** Opening Supplied material block **
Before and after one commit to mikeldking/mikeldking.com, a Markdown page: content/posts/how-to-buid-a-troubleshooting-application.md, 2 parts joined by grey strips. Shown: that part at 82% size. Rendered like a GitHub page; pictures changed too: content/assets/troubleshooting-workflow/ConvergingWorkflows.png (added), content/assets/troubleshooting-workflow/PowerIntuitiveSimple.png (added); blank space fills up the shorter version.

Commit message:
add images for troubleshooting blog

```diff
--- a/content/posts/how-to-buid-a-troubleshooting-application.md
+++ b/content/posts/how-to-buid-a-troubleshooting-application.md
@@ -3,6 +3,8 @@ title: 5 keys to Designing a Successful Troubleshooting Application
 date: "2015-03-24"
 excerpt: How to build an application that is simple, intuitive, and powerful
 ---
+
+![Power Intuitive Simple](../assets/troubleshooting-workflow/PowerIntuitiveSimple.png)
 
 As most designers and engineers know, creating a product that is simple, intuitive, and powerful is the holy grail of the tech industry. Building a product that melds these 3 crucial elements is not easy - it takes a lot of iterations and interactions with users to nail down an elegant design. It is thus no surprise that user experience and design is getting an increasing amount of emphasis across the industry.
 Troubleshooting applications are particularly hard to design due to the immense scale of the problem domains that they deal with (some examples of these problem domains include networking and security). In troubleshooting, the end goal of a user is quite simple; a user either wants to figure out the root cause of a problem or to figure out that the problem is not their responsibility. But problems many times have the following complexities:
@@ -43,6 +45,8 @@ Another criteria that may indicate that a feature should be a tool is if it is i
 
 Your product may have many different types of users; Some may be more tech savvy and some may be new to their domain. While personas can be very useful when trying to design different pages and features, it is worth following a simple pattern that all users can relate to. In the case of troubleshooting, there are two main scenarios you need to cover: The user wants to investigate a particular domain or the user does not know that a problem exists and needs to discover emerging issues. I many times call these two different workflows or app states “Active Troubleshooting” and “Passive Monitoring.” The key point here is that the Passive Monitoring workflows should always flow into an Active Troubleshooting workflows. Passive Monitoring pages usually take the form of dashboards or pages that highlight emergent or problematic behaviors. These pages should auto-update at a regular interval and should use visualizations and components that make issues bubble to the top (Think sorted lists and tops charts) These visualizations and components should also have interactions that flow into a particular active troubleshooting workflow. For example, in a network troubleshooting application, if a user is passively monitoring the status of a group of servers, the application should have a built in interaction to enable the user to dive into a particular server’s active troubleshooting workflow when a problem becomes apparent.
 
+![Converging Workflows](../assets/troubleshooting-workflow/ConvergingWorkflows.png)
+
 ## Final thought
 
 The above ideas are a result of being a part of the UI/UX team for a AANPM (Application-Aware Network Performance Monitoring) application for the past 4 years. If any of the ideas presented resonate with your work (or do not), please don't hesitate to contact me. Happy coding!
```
** Closing Supplied material block **
** Opening Supplied material block **
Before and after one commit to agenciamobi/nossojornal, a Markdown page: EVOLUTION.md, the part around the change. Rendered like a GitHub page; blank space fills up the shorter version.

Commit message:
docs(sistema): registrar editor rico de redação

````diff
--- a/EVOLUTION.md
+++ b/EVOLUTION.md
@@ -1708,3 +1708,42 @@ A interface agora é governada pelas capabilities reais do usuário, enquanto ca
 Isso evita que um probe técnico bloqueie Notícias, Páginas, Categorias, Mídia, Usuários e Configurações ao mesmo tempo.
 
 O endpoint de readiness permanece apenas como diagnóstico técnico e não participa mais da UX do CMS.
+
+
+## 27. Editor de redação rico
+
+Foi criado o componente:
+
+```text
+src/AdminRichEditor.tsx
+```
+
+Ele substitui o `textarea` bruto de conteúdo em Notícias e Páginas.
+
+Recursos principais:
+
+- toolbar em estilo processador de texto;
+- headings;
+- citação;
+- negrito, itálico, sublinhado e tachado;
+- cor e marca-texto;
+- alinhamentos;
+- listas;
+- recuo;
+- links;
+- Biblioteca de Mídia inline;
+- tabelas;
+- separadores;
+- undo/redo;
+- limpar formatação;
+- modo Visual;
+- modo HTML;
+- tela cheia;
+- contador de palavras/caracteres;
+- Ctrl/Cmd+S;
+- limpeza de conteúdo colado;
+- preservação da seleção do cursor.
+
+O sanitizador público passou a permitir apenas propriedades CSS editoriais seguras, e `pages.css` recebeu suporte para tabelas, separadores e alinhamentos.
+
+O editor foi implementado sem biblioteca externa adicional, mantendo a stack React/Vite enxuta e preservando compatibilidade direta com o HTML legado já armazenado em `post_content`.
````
** Closing Supplied material block **
Scan the listing for "Markdown" and copy out each line that has it.

--- Output for this exercise ---
Before and after one commit to mikeldking/mikeldking.com, a Markdown page: content/posts/how-to-buid-a-troubleshooting-application.md, 2 parts joined by grey strips. Shown: that part at 82% size. Rendered like a GitHub page; pictures changed too: content/assets/troubleshooting-workflow/ConvergingWorkflows.png (added), content/assets/troubleshooting-workflow/PowerIntuitiveSimple.png (added); blank space fills up the shorter version.
Before and after one commit to agenciamobi/nossojornal, a Markdown page: EVOLUTION.md, the part around the change. Rendered like a GitHub page; blank space fills up the shorter version.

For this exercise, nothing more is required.